%%

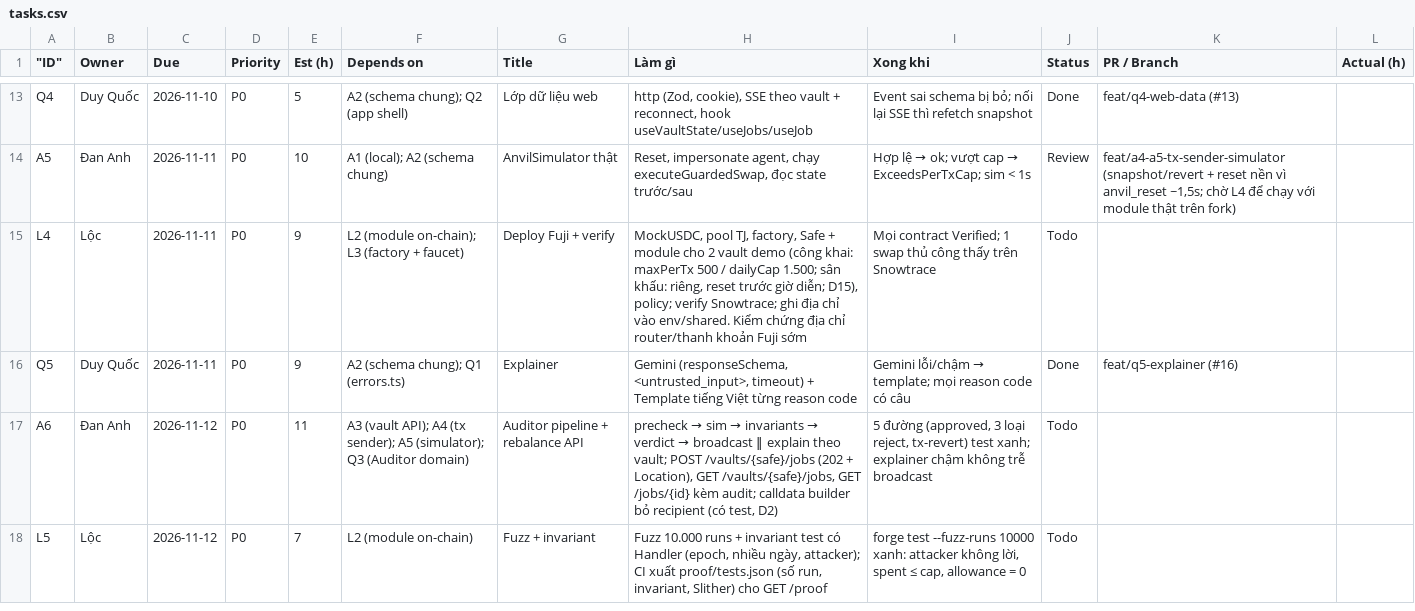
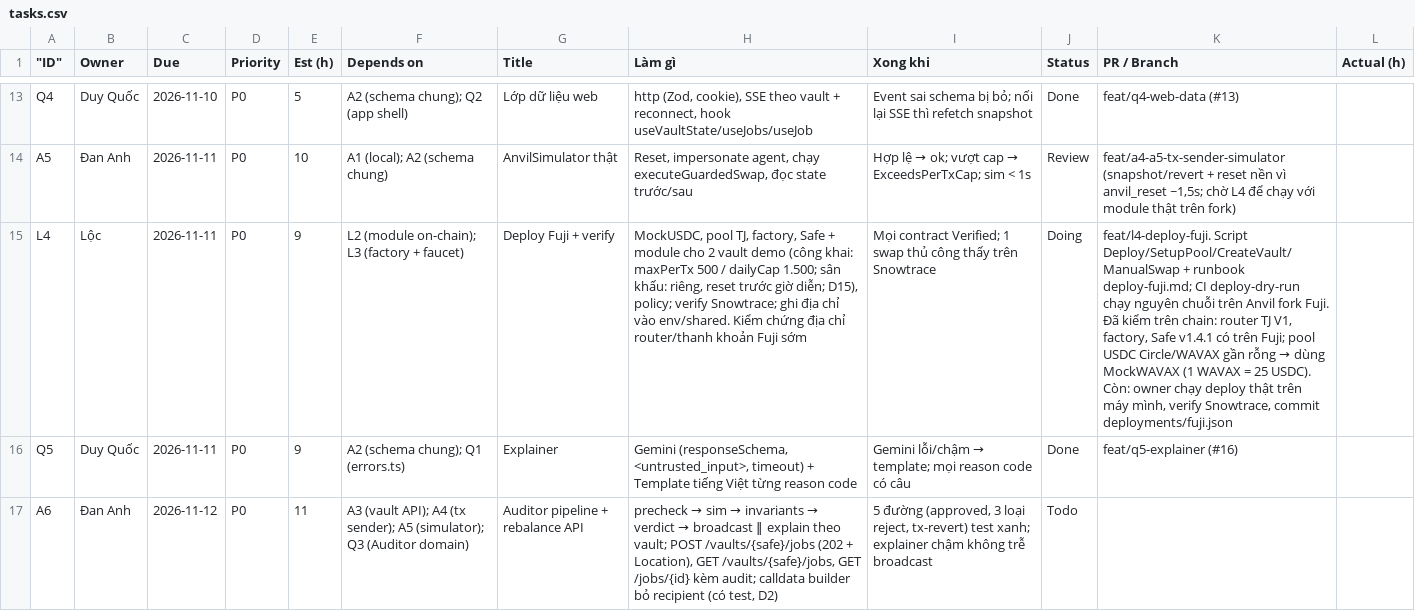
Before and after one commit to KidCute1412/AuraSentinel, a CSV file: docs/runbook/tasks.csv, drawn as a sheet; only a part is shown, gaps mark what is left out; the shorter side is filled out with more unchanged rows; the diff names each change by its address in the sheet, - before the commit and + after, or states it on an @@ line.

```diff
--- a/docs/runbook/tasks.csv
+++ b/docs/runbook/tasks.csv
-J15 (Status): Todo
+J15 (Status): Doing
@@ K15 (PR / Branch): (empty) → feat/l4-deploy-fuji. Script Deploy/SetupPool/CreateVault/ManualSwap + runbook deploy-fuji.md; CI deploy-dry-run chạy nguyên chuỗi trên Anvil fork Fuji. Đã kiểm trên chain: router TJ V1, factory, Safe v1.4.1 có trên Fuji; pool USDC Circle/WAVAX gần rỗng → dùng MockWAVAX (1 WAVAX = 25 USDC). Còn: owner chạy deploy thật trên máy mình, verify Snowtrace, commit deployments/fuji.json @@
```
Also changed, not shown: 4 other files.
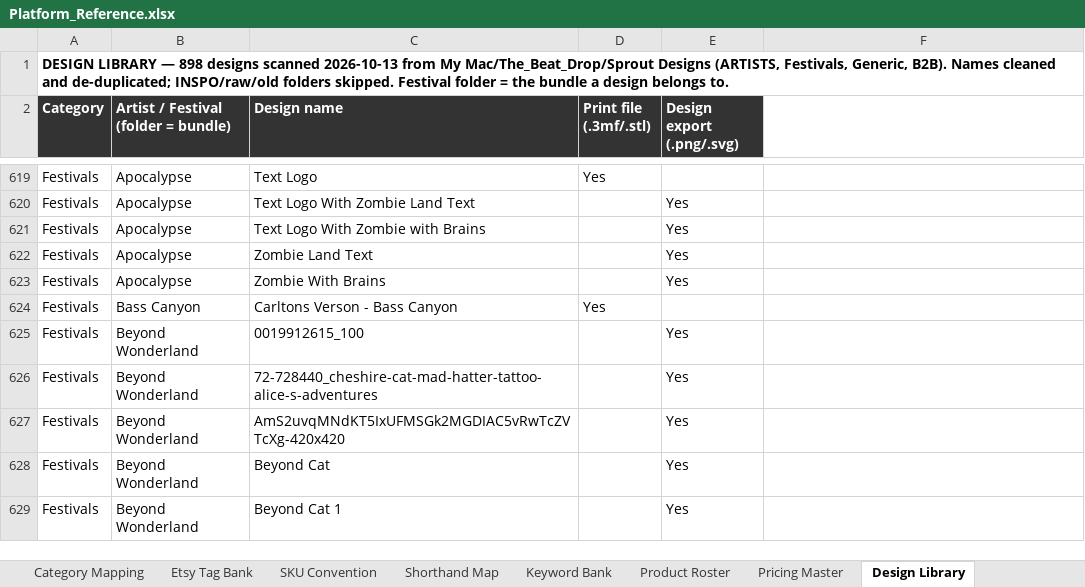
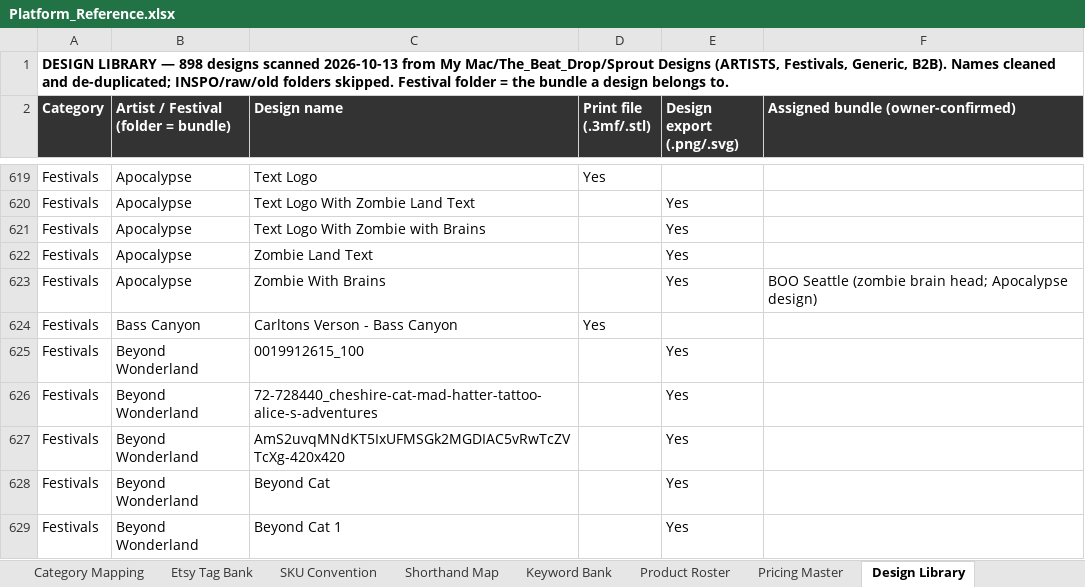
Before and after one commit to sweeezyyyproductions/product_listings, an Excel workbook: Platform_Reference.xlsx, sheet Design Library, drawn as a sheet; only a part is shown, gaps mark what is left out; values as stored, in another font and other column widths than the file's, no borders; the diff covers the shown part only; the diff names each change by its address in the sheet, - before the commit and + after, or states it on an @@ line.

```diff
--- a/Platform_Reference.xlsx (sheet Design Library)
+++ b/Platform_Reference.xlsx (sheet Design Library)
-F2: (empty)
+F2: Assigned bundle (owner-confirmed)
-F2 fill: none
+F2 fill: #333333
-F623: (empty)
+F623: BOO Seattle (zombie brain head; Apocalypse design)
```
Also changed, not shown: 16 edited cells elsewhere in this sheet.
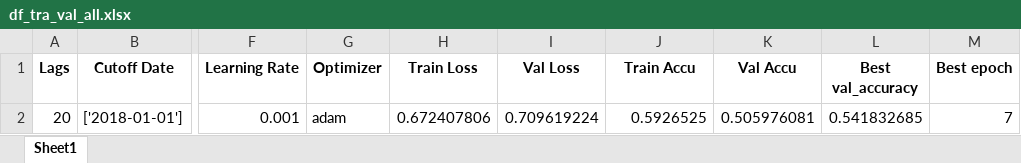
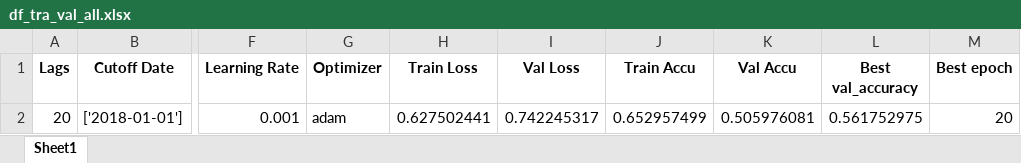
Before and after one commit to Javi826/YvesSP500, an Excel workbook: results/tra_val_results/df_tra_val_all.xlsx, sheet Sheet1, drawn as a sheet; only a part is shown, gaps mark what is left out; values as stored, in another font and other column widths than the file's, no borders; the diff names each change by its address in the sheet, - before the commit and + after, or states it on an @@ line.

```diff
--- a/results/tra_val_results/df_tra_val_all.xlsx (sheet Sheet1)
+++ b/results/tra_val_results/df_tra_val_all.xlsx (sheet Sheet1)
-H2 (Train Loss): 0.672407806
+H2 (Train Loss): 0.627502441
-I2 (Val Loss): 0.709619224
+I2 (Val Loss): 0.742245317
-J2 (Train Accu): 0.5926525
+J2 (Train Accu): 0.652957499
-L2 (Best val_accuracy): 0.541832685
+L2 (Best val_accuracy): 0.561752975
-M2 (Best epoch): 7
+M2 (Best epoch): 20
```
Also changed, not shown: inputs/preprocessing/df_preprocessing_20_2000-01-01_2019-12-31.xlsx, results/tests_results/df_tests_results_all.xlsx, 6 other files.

%%
%%

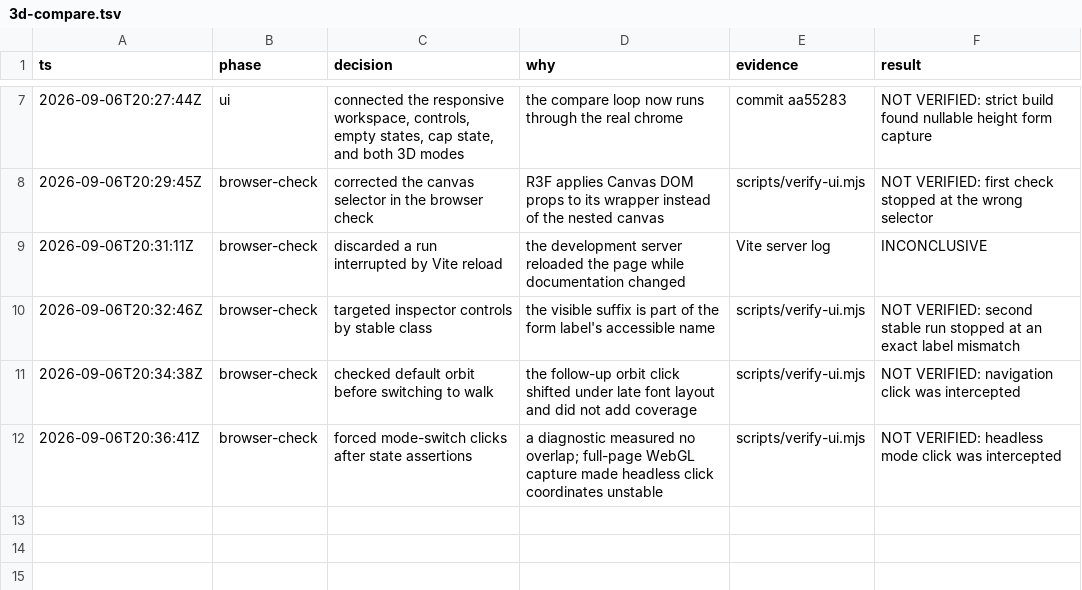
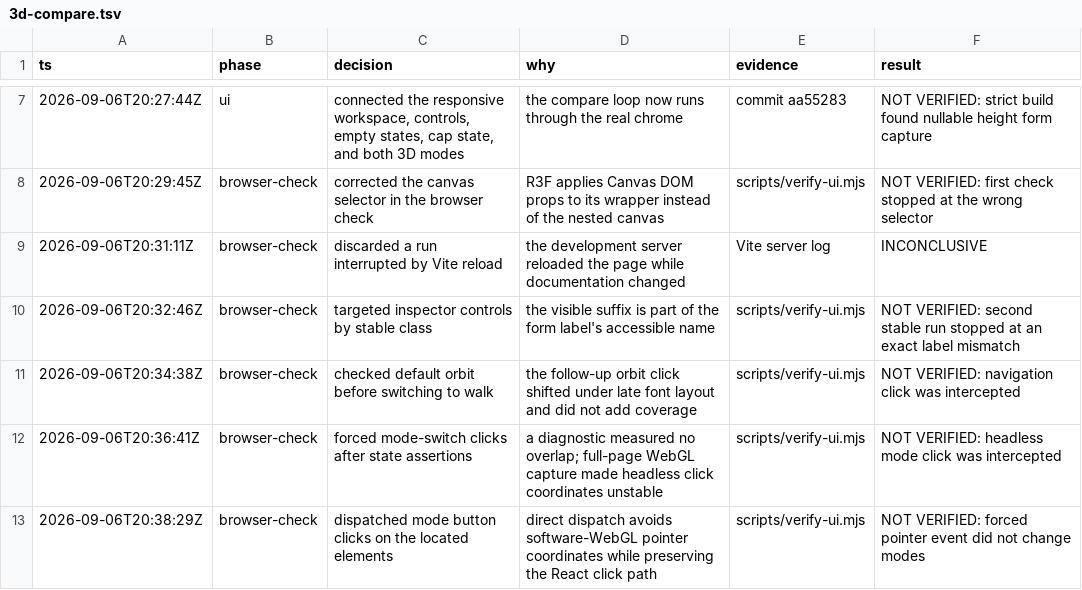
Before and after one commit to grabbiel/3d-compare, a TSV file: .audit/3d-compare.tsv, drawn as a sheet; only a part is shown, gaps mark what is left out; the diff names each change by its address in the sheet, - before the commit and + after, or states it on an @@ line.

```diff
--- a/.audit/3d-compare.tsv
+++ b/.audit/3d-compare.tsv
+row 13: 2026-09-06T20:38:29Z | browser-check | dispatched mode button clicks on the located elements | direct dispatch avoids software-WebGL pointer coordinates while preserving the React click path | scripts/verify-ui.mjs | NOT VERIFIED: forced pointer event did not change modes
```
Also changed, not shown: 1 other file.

%%

◆ AIM OF THE EXERCISE ◆
Scan the listing above and work out how many lines contain the string "files"; reply with only that number.

◆ RESULT OF THE EXERCISE ◆
2